-- Opening Marker --
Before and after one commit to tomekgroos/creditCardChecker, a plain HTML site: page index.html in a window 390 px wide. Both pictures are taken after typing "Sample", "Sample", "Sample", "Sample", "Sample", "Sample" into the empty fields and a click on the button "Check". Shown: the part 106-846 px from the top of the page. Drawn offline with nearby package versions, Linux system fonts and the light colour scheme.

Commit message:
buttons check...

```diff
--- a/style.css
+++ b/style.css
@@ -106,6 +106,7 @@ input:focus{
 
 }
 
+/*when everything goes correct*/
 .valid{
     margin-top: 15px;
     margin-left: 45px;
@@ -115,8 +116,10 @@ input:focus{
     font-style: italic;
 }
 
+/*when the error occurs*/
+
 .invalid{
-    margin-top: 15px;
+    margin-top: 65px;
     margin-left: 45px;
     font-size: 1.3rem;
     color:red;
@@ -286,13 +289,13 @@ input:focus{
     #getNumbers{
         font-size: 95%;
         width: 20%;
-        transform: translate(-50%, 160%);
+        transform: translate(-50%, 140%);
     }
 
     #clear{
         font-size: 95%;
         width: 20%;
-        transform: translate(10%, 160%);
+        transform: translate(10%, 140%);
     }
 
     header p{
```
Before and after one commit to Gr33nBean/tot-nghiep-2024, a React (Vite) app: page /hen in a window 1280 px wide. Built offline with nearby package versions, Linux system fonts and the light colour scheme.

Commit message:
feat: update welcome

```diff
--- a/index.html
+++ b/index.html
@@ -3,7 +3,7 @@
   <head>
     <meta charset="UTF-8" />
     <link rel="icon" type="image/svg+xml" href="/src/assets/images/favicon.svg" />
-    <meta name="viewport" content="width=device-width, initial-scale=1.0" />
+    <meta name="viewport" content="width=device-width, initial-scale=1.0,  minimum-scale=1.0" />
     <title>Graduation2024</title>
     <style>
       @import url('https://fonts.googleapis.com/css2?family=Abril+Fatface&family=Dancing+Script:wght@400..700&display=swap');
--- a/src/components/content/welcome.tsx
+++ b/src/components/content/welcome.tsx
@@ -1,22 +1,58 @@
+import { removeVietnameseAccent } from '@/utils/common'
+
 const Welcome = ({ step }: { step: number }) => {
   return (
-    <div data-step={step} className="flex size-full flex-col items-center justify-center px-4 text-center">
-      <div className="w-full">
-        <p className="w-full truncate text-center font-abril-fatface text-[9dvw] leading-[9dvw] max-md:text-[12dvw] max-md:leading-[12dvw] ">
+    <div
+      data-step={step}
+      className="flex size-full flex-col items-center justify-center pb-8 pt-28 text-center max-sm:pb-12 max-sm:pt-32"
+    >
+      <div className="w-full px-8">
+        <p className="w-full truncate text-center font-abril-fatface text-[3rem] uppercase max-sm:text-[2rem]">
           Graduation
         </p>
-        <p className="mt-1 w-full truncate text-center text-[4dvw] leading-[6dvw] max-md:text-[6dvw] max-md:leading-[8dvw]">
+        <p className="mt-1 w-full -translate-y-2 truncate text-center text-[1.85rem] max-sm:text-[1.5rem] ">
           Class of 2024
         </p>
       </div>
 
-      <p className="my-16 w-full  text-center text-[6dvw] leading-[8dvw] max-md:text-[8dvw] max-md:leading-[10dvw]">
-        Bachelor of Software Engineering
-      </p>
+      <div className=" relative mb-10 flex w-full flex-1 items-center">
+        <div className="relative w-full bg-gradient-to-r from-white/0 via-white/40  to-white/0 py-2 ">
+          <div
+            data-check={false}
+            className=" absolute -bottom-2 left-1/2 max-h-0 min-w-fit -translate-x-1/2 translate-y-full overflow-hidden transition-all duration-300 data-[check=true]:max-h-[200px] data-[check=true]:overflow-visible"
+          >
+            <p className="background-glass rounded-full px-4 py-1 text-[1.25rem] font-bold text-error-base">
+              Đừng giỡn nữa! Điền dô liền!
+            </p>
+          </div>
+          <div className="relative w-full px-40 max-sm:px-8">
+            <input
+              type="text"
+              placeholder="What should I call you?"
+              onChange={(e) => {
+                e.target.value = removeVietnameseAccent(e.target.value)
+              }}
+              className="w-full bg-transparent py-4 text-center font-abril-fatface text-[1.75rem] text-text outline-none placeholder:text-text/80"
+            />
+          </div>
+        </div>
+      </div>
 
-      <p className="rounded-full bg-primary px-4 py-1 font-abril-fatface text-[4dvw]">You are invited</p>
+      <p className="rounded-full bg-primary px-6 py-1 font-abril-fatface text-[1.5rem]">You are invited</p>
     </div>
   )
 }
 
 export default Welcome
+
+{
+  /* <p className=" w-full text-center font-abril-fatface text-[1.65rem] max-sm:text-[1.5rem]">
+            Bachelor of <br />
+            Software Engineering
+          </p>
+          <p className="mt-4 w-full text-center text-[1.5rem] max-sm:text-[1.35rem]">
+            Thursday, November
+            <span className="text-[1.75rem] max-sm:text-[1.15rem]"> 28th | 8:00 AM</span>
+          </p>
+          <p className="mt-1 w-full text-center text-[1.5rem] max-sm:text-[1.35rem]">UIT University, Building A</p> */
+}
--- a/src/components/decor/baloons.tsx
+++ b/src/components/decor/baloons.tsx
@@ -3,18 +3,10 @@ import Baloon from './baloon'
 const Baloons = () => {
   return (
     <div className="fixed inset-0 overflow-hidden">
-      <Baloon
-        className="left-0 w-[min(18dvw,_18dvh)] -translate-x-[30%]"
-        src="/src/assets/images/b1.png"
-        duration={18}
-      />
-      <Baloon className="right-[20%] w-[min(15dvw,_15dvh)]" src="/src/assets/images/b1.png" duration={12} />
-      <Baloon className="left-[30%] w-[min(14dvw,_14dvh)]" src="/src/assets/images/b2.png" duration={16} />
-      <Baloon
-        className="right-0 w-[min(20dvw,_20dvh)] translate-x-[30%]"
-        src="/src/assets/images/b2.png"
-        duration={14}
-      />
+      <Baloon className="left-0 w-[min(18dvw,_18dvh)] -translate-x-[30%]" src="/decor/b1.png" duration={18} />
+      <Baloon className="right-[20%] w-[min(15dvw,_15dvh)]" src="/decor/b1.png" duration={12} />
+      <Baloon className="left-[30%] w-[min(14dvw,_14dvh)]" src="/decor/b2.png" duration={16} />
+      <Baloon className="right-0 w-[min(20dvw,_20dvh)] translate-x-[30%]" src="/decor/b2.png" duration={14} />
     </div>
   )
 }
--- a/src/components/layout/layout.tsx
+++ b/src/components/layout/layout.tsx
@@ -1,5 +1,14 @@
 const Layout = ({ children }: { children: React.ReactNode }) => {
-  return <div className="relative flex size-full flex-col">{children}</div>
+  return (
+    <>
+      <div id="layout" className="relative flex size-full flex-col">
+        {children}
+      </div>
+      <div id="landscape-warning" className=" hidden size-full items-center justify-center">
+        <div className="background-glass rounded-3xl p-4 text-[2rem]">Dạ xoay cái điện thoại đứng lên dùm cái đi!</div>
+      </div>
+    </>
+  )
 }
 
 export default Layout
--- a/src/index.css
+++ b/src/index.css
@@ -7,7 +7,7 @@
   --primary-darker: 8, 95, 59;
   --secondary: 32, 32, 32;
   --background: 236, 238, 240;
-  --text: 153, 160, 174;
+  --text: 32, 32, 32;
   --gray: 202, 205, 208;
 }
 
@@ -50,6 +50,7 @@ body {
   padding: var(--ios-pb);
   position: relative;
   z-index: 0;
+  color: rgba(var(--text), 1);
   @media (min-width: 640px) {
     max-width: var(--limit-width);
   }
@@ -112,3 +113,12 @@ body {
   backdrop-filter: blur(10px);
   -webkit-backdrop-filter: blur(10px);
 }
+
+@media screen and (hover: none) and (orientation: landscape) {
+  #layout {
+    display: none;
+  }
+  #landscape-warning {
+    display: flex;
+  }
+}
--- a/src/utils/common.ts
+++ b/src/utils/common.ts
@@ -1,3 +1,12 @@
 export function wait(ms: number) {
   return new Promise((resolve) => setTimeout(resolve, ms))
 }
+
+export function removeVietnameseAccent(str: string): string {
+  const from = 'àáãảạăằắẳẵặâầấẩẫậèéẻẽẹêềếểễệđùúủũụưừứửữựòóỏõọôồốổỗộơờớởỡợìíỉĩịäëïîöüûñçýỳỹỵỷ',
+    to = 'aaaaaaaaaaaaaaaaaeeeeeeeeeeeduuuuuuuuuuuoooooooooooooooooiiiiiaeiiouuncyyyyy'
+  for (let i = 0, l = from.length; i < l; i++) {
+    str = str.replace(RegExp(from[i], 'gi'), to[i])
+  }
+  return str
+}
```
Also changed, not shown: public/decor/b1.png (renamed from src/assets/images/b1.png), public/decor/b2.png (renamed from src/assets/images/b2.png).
-- Closing Marker --
* **Exercise details**:
Filter the records for lines containing the word "duration" and copy each one.

* **The completed task**:
+            className=" absolute -bottom-2 left-1/2 max-h-0 min-w-fit -translate-x-1/2 translate-y-full overflow-hidden transition-all duration-300 data-[check=true]:max-h-[200px] data-[check=true]:overflow-visible"
-        duration={18}
-      <Baloon className="right-[20%] w-[min(15dvw,_15dvh)]" src="/src/assets/images/b1.png" duration={12} />
-      <Baloon className="left-[30%] w-[min(14dvw,_14dvh)]" src="/src/assets/images/b2.png" duration={16} />
-        duration={14}
+      <Baloon className="left-0 w-[min(18dvw,_18dvh)] -translate-x-[30%]" src="/decor/b1.png" duration={18} />
+      <Baloon className="right-[20%] w-[min(15dvw,_15dvh)]" src="/decor/b1.png" duration={12} />
+      <Baloon className="left-[30%] w-[min(14dvw,_14dvh)]" src="/decor/b2.png" duration={16} />
+      <Baloon className="right-0 w-[min(20dvw,_20dvh)] translate-x-[30%]" src="/decor/b2.png" duration={14} />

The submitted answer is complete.